Healthcare organizations easily become victims of cyberattacks because of continually using outdated software and not patching vulnerabilities promptly. This problem is evident in the WannaCry ransomware attacks in May 2017. U.S. healthcare providers were lucky to have escaped unlike their counterparts in the U.K. Symantec recently talked about a threat group that has been attacking the healthcare industry for 3 years now and accessing sensitive information. It is because of the continued use of outdated software that it is easy for attackers to move laterally within a network.

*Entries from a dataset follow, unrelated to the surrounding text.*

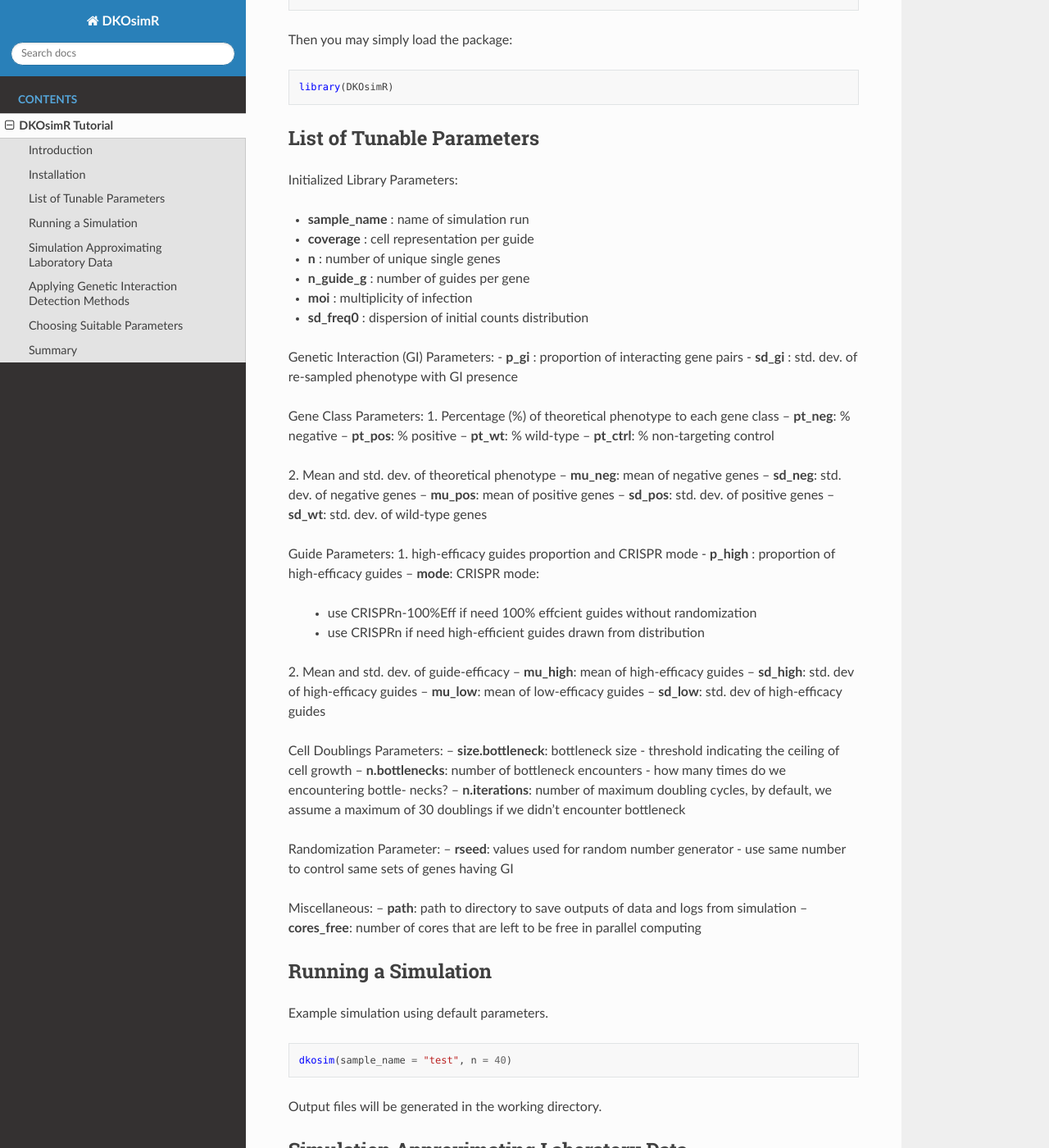
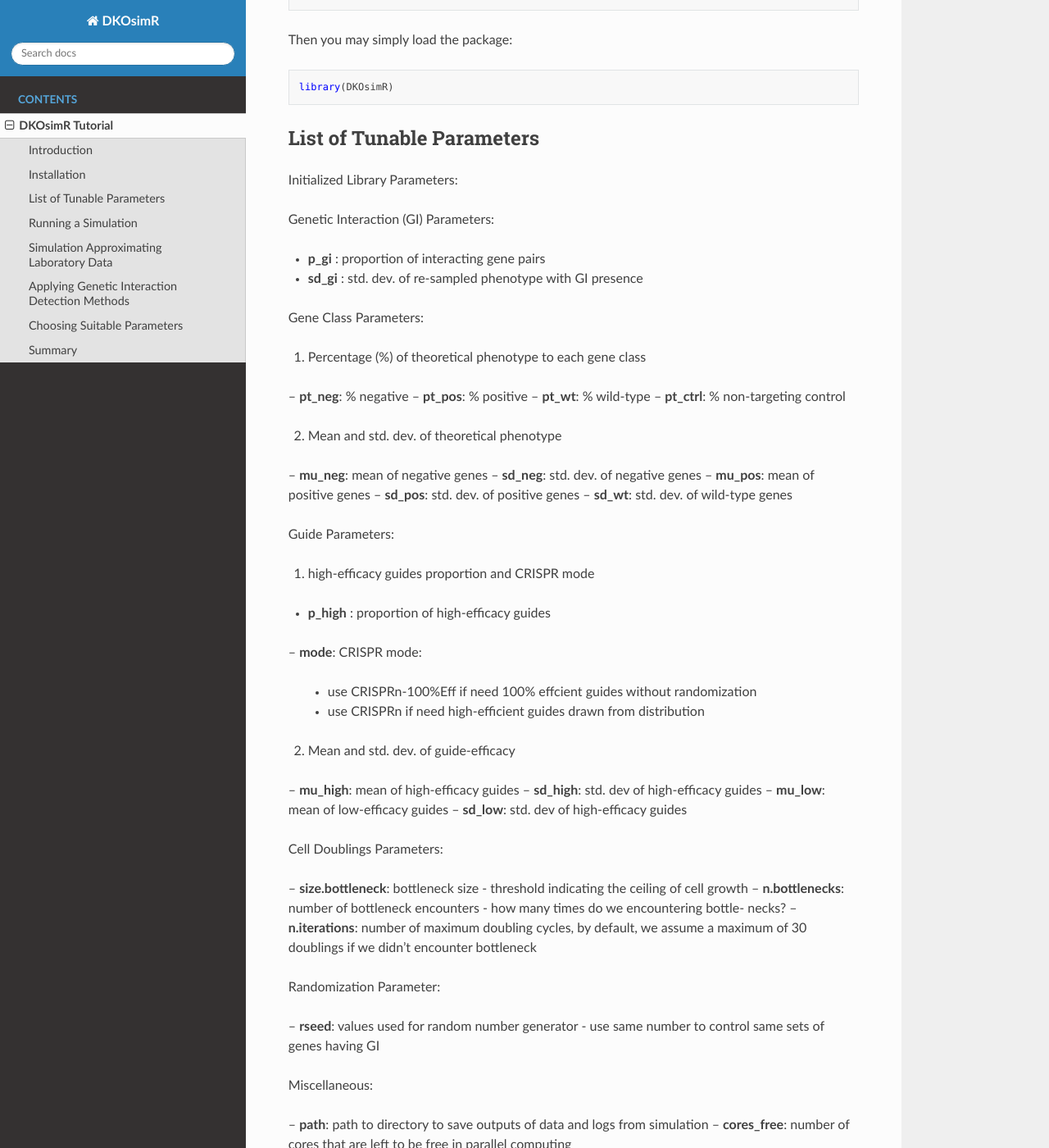
Before and after one commit to yuegu-phd/DKOsimR-tutorial, a Sphinx documentation site: the page built from docs/source/tutorial.rst, in a window 1280 px wide and 1400 px high, scrolled down 777 px. Shown: the whole window at 82% size. Built offline with Sphinx 7.4.7 and the Read the Docs theme 3.1.0, drawn with Linux system fonts in a browser that asks for light colours.

Commit message:
update list of parameters

```diff
--- a/docs/source/tutorial.rst
+++ b/docs/source/tutorial.rst
@@ -45,25 +45,22 @@ List of Tunable Parameters
 
 Initialized Library Parameters:
 
-- **sample_name** : name of simulation run
-- **coverage** : cell representation per guide
-- **n** : number of unique single genes
-- **n_guide_g** : number of guides per gene
-- **moi** : multiplicity of infection
-- **sd_freq0** : dispersion of initial counts distribution
+Genetic Interaction (GI) Parameters:
 
-Genetic Interaction (GI) Parameters:
 - **p_gi** : proportion of interacting gene pairs
 - **sd_gi** : std. dev. of re-sampled phenotype with GI presence
 
 Gene Class Parameters:
+
 1. Percentage (%) of theoretical phenotype to each gene class
+
 – **pt_neg**: % negative
 – **pt_pos**: % positive
 – **pt_wt**: % wild-type
 – **pt_ctrl**: % non-targeting control
 
 2. Mean and std. dev. of theoretical phenotype
+
 – **mu_neg**: mean of negative genes
 – **sd_neg**: std. dev. of negative genes
 – **mu_pos**: mean of positive genes
@@ -71,18 +68,24 @@ Gene Class Parameters:
 – **sd_wt**: std. dev. of wild-type genes
 
 Guide Parameters:
+
 1. high-efficacy guides proportion and CRISPR mode
+
 - **p_high** : proportion of high-efficacy guides
 – **mode**: CRISPR mode:
+
    - use CRISPRn-100%Eff if need 100% effcient guides without randomization
    - use CRISPRn if need high-efficient guides drawn from distribution
+
 2. Mean and std. dev. of guide-efficacy
+
 – **mu_high**: mean of high-efficacy guides
 – **sd_high**: std. dev of high-efficacy guides
 – **mu_low**: mean of low-efficacy guides
 – **sd_low**: std. dev of high-efficacy guides
 
 Cell Doublings Parameters:
+
 – **size.bottleneck**: bottleneck size - threshold indicating the ceiling of cell growth
 – **n.bottlenecks**: number of bottleneck encounters - how many times do we encountering bottle-
 necks?
@@ -90,10 +93,12 @@ necks?
 doublings if we didn’t encounter bottleneck
 
 Randomization Parameter:
+
 – **rseed**: values used for random number generator - use same number to control same sets of genes
 having GI
 
 Miscellaneous:
+
 – **path**: path to directory to save outputs of data and logs from simulation
 – **cores_free**: number of cores that are left to be free in parallel computing
 
```
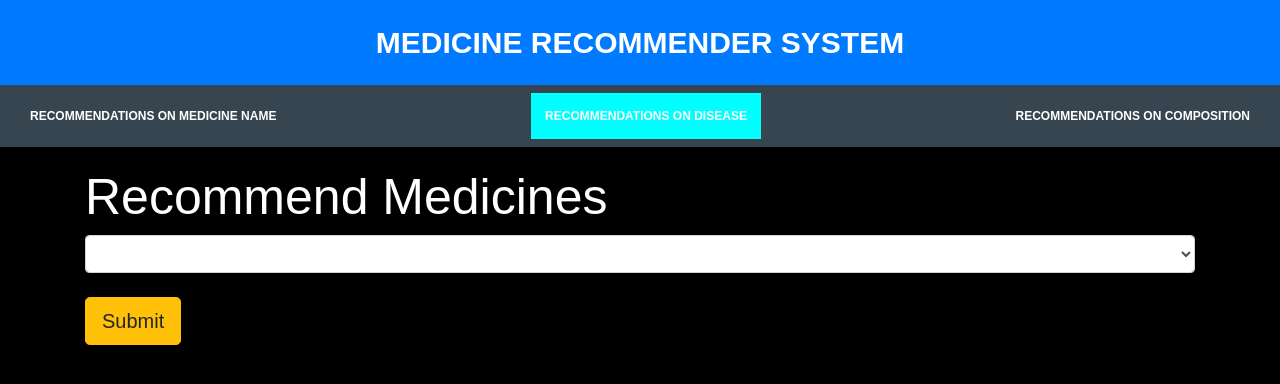
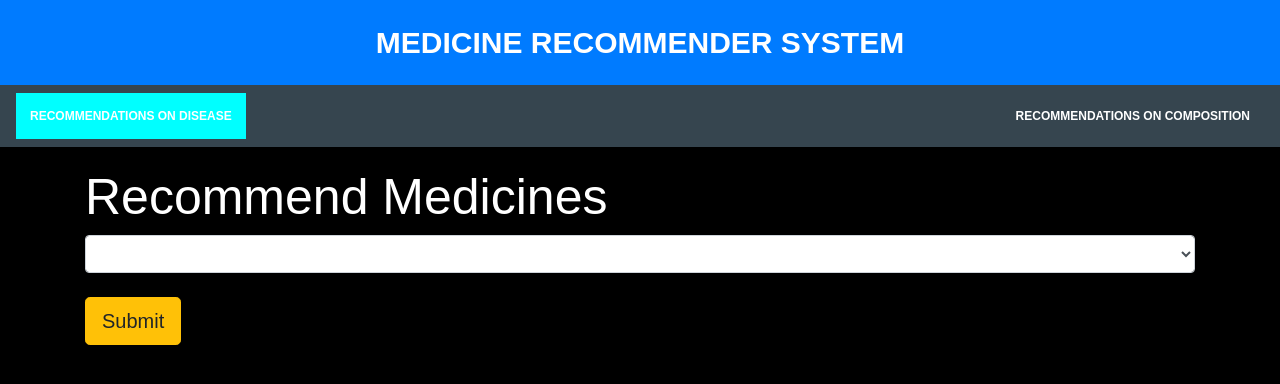
Before and after one commit to singhraj2062001/medicine-recommender-system, a Flask app: page /recommend3 in a window 1280 px wide. Shown: the top 384 px of the page. Run offline with Flask 3, Linux system fonts and the light colour scheme; lists and menus that the app fills with data are empty; parts of the project's set-up code (start-up, migrations or seed data) failed here and were passed over.

Commit message:
Update recommend3.html

```diff
--- a/templates/recommend3.html
+++ b/templates/recommend3.html
@@ -113,7 +113,7 @@
     </div>
 
     <div class="navbar" id="myNavbar">
-        <a href="/recommend1">Recommendations On Medicine Name</a>
+   <!--     <a href="/recommend1">Recommendations On Medicine Name</a> -->
         <a href="/recommend3" style="background-color: cyan">Recommendations On Disease</a>
         <a href="/recommend2" >Recommendations On Composition</a>
 
```
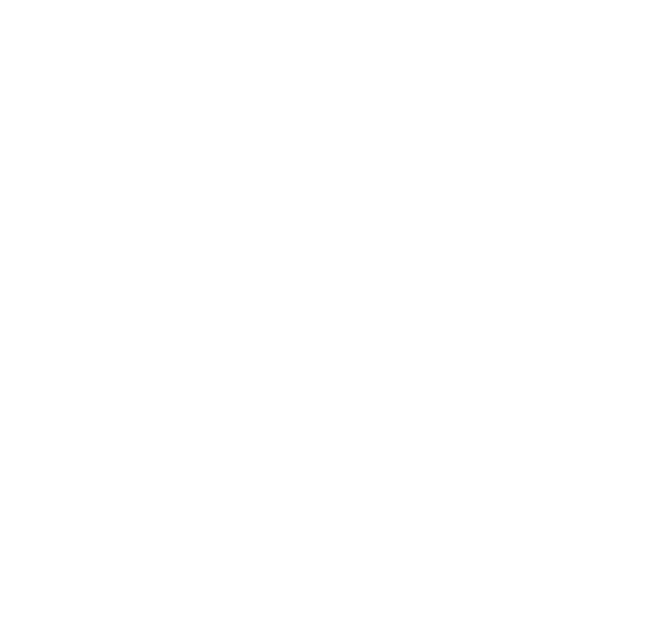
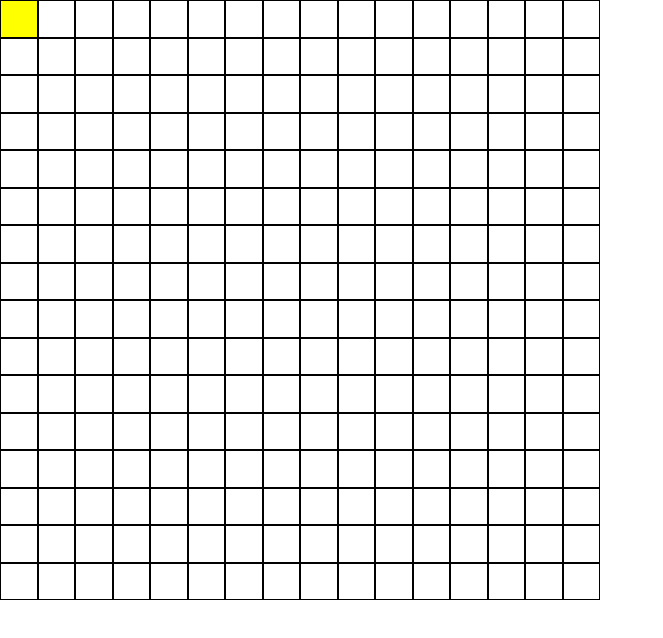
Before and after one commit to jgaul1989/etch-a-sketch, a plain HTML site: page index.html in a window 1280 px wide. Shown: the whole page, without its empty margins (0-663 px from the left). Drawn offline with Linux system fonts and the light colour scheme.

Commit message:
Created CSS properties for the rows and columns
Created CSS properties for the rows and columns of the game board

```diff
--- a/css/style.css
+++ b/css/style.css
@@ -0,0 +1,23 @@
+* {
+    margin: 0;
+    padding: 0;
+    box-sizing: border-box;
+}
+
+.game-container {
+    width: 600px;
+    height: 600px;
+    display: flex;
+    flex-direction: column;
+}
+
+.row {
+    display: flex;
+    flex-direction: row;
+    flex: 1;
+}
+
+.column {
+    flex: 1;
+    border: 1px black solid;
+}
--- a/index.html
+++ b/index.html
@@ -4,6 +4,8 @@
     <meta charset="UTF-8">
     <meta name="viewport" content="width=device-width, initial-scale=1.0">
     <title>Etch a Sketch</title>
+    <link rel="stylesheet" href="css/style.css">
+    <script src="scripts/script.js" defer></script>
 </head>
 <body>
 
```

Action must be taken to address the problem of attackers exploiting the vulnerabilities due to unpatched , outdated and unsupported operating systems. The cyberattacks will not stop unless the industry players do something. While there are available options to upgrade systems, there are still many healthcare providers that choose legacy software and equipment, do not remediate vulnerabilities and fail to patch systems promptly.
Steps are being taken to resolve medical device security but the progress is slow. The U.S. Food and Drug Administration actually has plans of requiring manufacturers to include a feature that update devices throughout the life cycle of the products. This will certainly help keep new devices updated, but what about the old devices? Healthcare organizations that use old software and outdated equipment are very vulnerable. Unfortunately, there’s very little that can be done. It is possible to update devices and software, but managing the vulnerabilities is costly and challenging.
Before healthcare providers choose to upgrade systems and remediate vulnerabilities, they typically do a cost-benefit analysis. If updating and maintaining devices entail a very high cost and there are no other alternatives, they simply accept the risks associated with the use of the devices. Another negative impact of continually updating old devices is the lost time and resources that could have been used for developing new and advanced devices or treatments.
The U.S. House Energy and Commerce Committee knows about the problem. Hence, the committee is talking to industry stakeholders to help tackle the issue and improve cybersecurity. One cybersecurity professional estimated that an organization may spend $400 to $4,000 just to fix just one vulnerability. What if more than one vulnerability need to be fixed? It’s gonna be a very costly and daunting task.
The House Committee on Energy and Commerce is requesting feedback on this issue from the healthcare industry stakeholders and other people until May 31, 2018.